• The task
The result should be the listing below, restated exactly, with its pictures left out.

Provided data: Begin

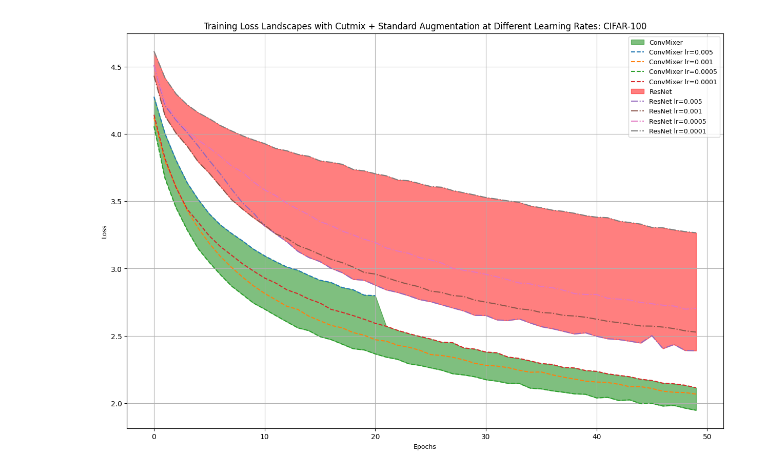
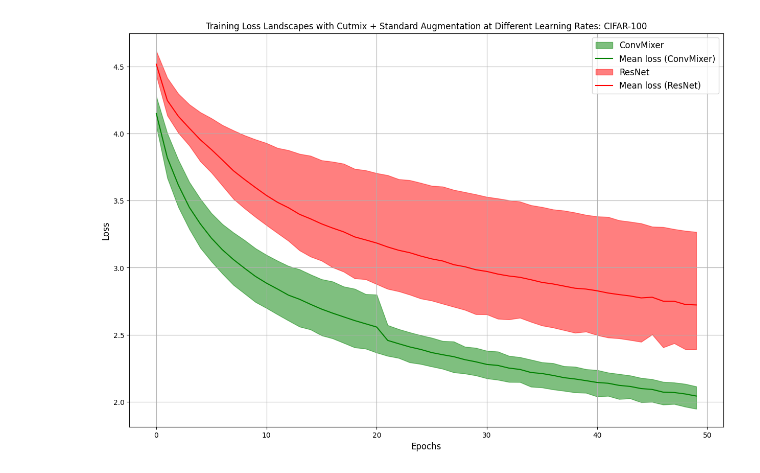
Before and after one commit to nabilah-afrin/Computer-vision-projects, a Jupyter notebook: A Comprehensive Analysis of Training Dynamic Properties in Deep Neural Networks with CutMix Augmentation/Results/Loss_Landscape_Cifar_100.ipynb, the cells around one changed output. Cells and saved outputs as stored; diff of their text form; code cells hidden in the pictures.

```diff
--- a/A Comprehensive Analysis of Training Dynamic Properties in Deep Neural Networks with CutMix Augmentation/Results/Loss_Landscape_Cifar_100.ipynb
+++ b/A Comprehensive Analysis of Training Dynamic Properties in Deep Neural Networks with CutMix Augmentation/Results/Loss_Landscape_Cifar_100.ipynb
@@ -20,7 +18,7 @@ h_cutmix = [
     '/content/ConvMixer_100_Normal_5e-03.pkl',
     '/content/ConvMixer_100_Normal_1e-03.pkl',
     '/content/ConvMixer_100_Normal_5e-04.pkl',
-    '/content/ConvMixer_100_Normal_1e-04.pkl'
+    '/content/ConvMix_100_Normal_1e-04.pkl'
 ]
 
 histories_cutmix = {}
@@ -284,50 +276,40 @@ for i in range(len(lr)):
 def plot_loss_landscapes(histories_cutmix, histories, epochs=50):
     losses_bn = {lr: np.array(hist["loss"]) for lr, hist in histories_cutmix.items()}
     losses_no_bn = {lr: np.array(hist["loss"]) for lr, hist in histories.items()}
-
-    min_length_bn = min(len(loss) for loss in losses_bn.values())
-    min_length_no_bn = min(len(loss) for loss in losses_no_bn.values())
-    min_length = min(min_length_bn, min_length_no_bn)
 
     min_curve_bn, max_curve_bn, mean_curve_bn = [], [], []
     min_curve_no_bn, max_curve_no_bn, mean_curve_no_bn = [], [], []
 
     for i in range(epochs):
         loss_values_at_epoch_bn = [loss[i] for loss in losses_bn.values() if i < len(loss) and not np.isnan(loss[i])]
         if loss_values_at_epoch_bn:  # Ensure non-empty list
             min_curve_bn.append(np.min(loss_values_at_epoch_bn))
             max_curve_bn.append(np.max(loss_values_at_epoch_bn))
-            # mean_curve_bn.append(np.mean(loss_values_at_epoch_bn))
+            mean_curve_bn.append(np.mean(loss_values_at_epoch_bn))
 
     for i in range(epochs):
         loss_values_at_epoch_no_bn = [loss[i] for loss in losses_no_bn.values() if i < len(loss) and not np.isnan(loss[i])]
         if loss_values_at_epoch_no_bn:  # Ensure non-empty list
             min_curve_no_bn.append(np.min(loss_values_at_epoch_no_bn))
             max_curve_no_bn.append(np.max(loss_values_at_epoch_no_bn))
-            # mean_curve_no_bn.append(np.mean(loss_values_at_epoch_no_bn))
+            mean_curve_no_bn.append(np.mean(loss_values_at_epoch_no_bn))
 
     plt.figure(figsize=(15, 10))
 
     plt.fill_between(range(len(min_curve_bn)), min_curve_bn, max_curve_bn, color='green', alpha=0.5, label='ConvMixer')
-    # plt.plot(mean_curve_bn, color='green', linestyle='-', label='Mean loss (ConvMixer)')
-    for lr, losses in losses_bn.items():
-        plt.plot(losses[:min_length], label=f'ConvMixer lr={lr}', linestyle='--')
-
-
+    plt.plot(mean_curve_bn, color='green', linestyle='-', label='Mean loss (ConvMixer)')
 
     plt.fill_between(range(len(min_curve_no_bn)), min_curve_no_bn, max_curve_no_bn, color='red', alpha=0.5, label='ResNet')
-    # plt.plot(mean_curve_no_bn, color='red', linestyle='-', label='Mean loss (ResNet)')
-    for lr, losses in losses_no_bn.items():
-        plt.plot(losses[:min_length], label=f'ResNet lr={lr}', linestyle='-.')
+    plt.plot(mean_curve_no_bn, color='red', linestyle='-', label='Mean loss (ResNet)')
 
-    plt.xlabel('Epochs', fontsize=9)
-    plt.ylabel('Loss', fontsize=9)
+    plt.xlabel('Epochs', fontsize=12)
+    plt.ylabel('Loss', fontsize=12)
     plt.title('Training Loss Landscapes with Cutmix + Standard Augmentation at Different Learning Rates: CIFAR-100')
-    plt.legend(loc='best', fontsize=9)
+    plt.legend(loc='best', fontsize=12)
     plt.grid(True)
     plt.show()
 
 # Plot the loss landscapes
 plot_loss_landscapes(histories_cutmix, histories, epochs=50)
 # %% [output]
-[figure, old version]
+[figure, new version]
```
Also changed, not shown: parts of 4 cells of this notebook, 1 other file.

Provided data: End

• Answer to the exercise
Before and after one commit to nabilah-afrin/Computer-vision-projects, a Jupyter notebook: A Comprehensive Analysis of Training Dynamic Properties in Deep Neural Networks with CutMix Augmentation/Results/Loss_Landscape_Cifar_100.ipynb, the cells around one changed output. Cells and saved outputs as stored; diff of their text form; code cells hidden in the pictures.

```diff
--- a/A Comprehensive Analysis of Training Dynamic Properties in Deep Neural Networks with CutMix Augmentation/Results/Loss_Landscape_Cifar_100.ipynb
+++ b/A Comprehensive Analysis of Training Dynamic Properties in Deep Neural Networks with CutMix Augmentation/Results/Loss_Landscape_Cifar_100.ipynb
@@ -20,7 +18,7 @@ h_cutmix = [
     '/content/ConvMixer_100_Normal_5e-03.pkl',
     '/content/ConvMixer_100_Normal_1e-03.pkl',
     '/content/ConvMixer_100_Normal_5e-04.pkl',
-    '/content/ConvMixer_100_Normal_1e-04.pkl'
+    '/content/ConvMix_100_Normal_1e-04.pkl'
 ]
 
 histories_cutmix = {}
@@ -284,50 +276,40 @@ for i in range(len(lr)):
 def plot_loss_landscapes(histories_cutmix, histories, epochs=50):
     losses_bn = {lr: np.array(hist["loss"]) for lr, hist in histories_cutmix.items()}
     losses_no_bn = {lr: np.array(hist["loss"]) for lr, hist in histories.items()}
-
-    min_length_bn = min(len(loss) for loss in losses_bn.values())
-    min_length_no_bn = min(len(loss) for loss in losses_no_bn.values())
-    min_length = min(min_length_bn, min_length_no_bn)
 
     min_curve_bn, max_curve_bn, mean_curve_bn = [], [], []
     min_curve_no_bn, max_curve_no_bn, mean_curve_no_bn = [], [], []
 
     for i in range(epochs):
         loss_values_at_epoch_bn = [loss[i] for loss in losses_bn.values() if i < len(loss) and not np.isnan(loss[i])]
         if loss_values_at_epoch_bn:  # Ensure non-empty list
             min_curve_bn.append(np.min(loss_values_at_epoch_bn))
             max_curve_bn.append(np.max(loss_values_at_epoch_bn))
-            # mean_curve_bn.append(np.mean(loss_values_at_epoch_bn))
+            mean_curve_bn.append(np.mean(loss_values_at_epoch_bn))
 
     for i in range(epochs):
         loss_values_at_epoch_no_bn = [loss[i] for loss in losses_no_bn.values() if i < len(loss) and not np.isnan(loss[i])]
         if loss_values_at_epoch_no_bn:  # Ensure non-empty list
             min_curve_no_bn.append(np.min(loss_values_at_epoch_no_bn))
             max_curve_no_bn.append(np.max(loss_values_at_epoch_no_bn))
-            # mean_curve_no_bn.append(np.mean(loss_values_at_epoch_no_bn))
+            mean_curve_no_bn.append(np.mean(loss_values_at_epoch_no_bn))
 
     plt.figure(figsize=(15, 10))
 
     plt.fill_between(range(len(min_curve_bn)), min_curve_bn, max_curve_bn, color='green', alpha=0.5, label='ConvMixer')
-    # plt.plot(mean_curve_bn, color='green', linestyle='-', label='Mean loss (ConvMixer)')
-    for lr, losses in losses_bn.items():
-        plt.plot(losses[:min_length], label=f'ConvMixer lr={lr}', linestyle='--')
-
-
+    plt.plot(mean_curve_bn, color='green', linestyle='-', label='Mean loss (ConvMixer)')
 
     plt.fill_between(range(len(min_curve_no_bn)), min_curve_no_bn, max_curve_no_bn, color='red', alpha=0.5, label='ResNet')
-    # plt.plot(mean_curve_no_bn, color='red', linestyle='-', label='Mean loss (ResNet)')
-    for lr, losses in losses_no_bn.items():
-        plt.plot(losses[:min_length], label=f'ResNet lr={lr}', linestyle='-.')
+    plt.plot(mean_curve_no_bn, color='red', linestyle='-', label='Mean loss (ResNet)')
 
-    plt.xlabel('Epochs', fontsize=9)
-    plt.ylabel('Loss', fontsize=9)
+    plt.xlabel('Epochs', fontsize=12)
+    plt.ylabel('Loss', fontsize=12)
     plt.title('Training Loss Landscapes with Cutmix + Standard Augmentation at Different Learning Rates: CIFAR-100')
-    plt.legend(loc='best', fontsize=9)
+    plt.legend(loc='best', fontsize=12)
     plt.grid(True)
     plt.show()
 
 # Plot the loss landscapes
 plot_loss_landscapes(histories_cutmix, histories, epochs=50)
 # %% [output]
-[figure, old version]
+[figure, new version]
```
Also changed, not shown: parts of 4 cells of this notebook, 1 other file.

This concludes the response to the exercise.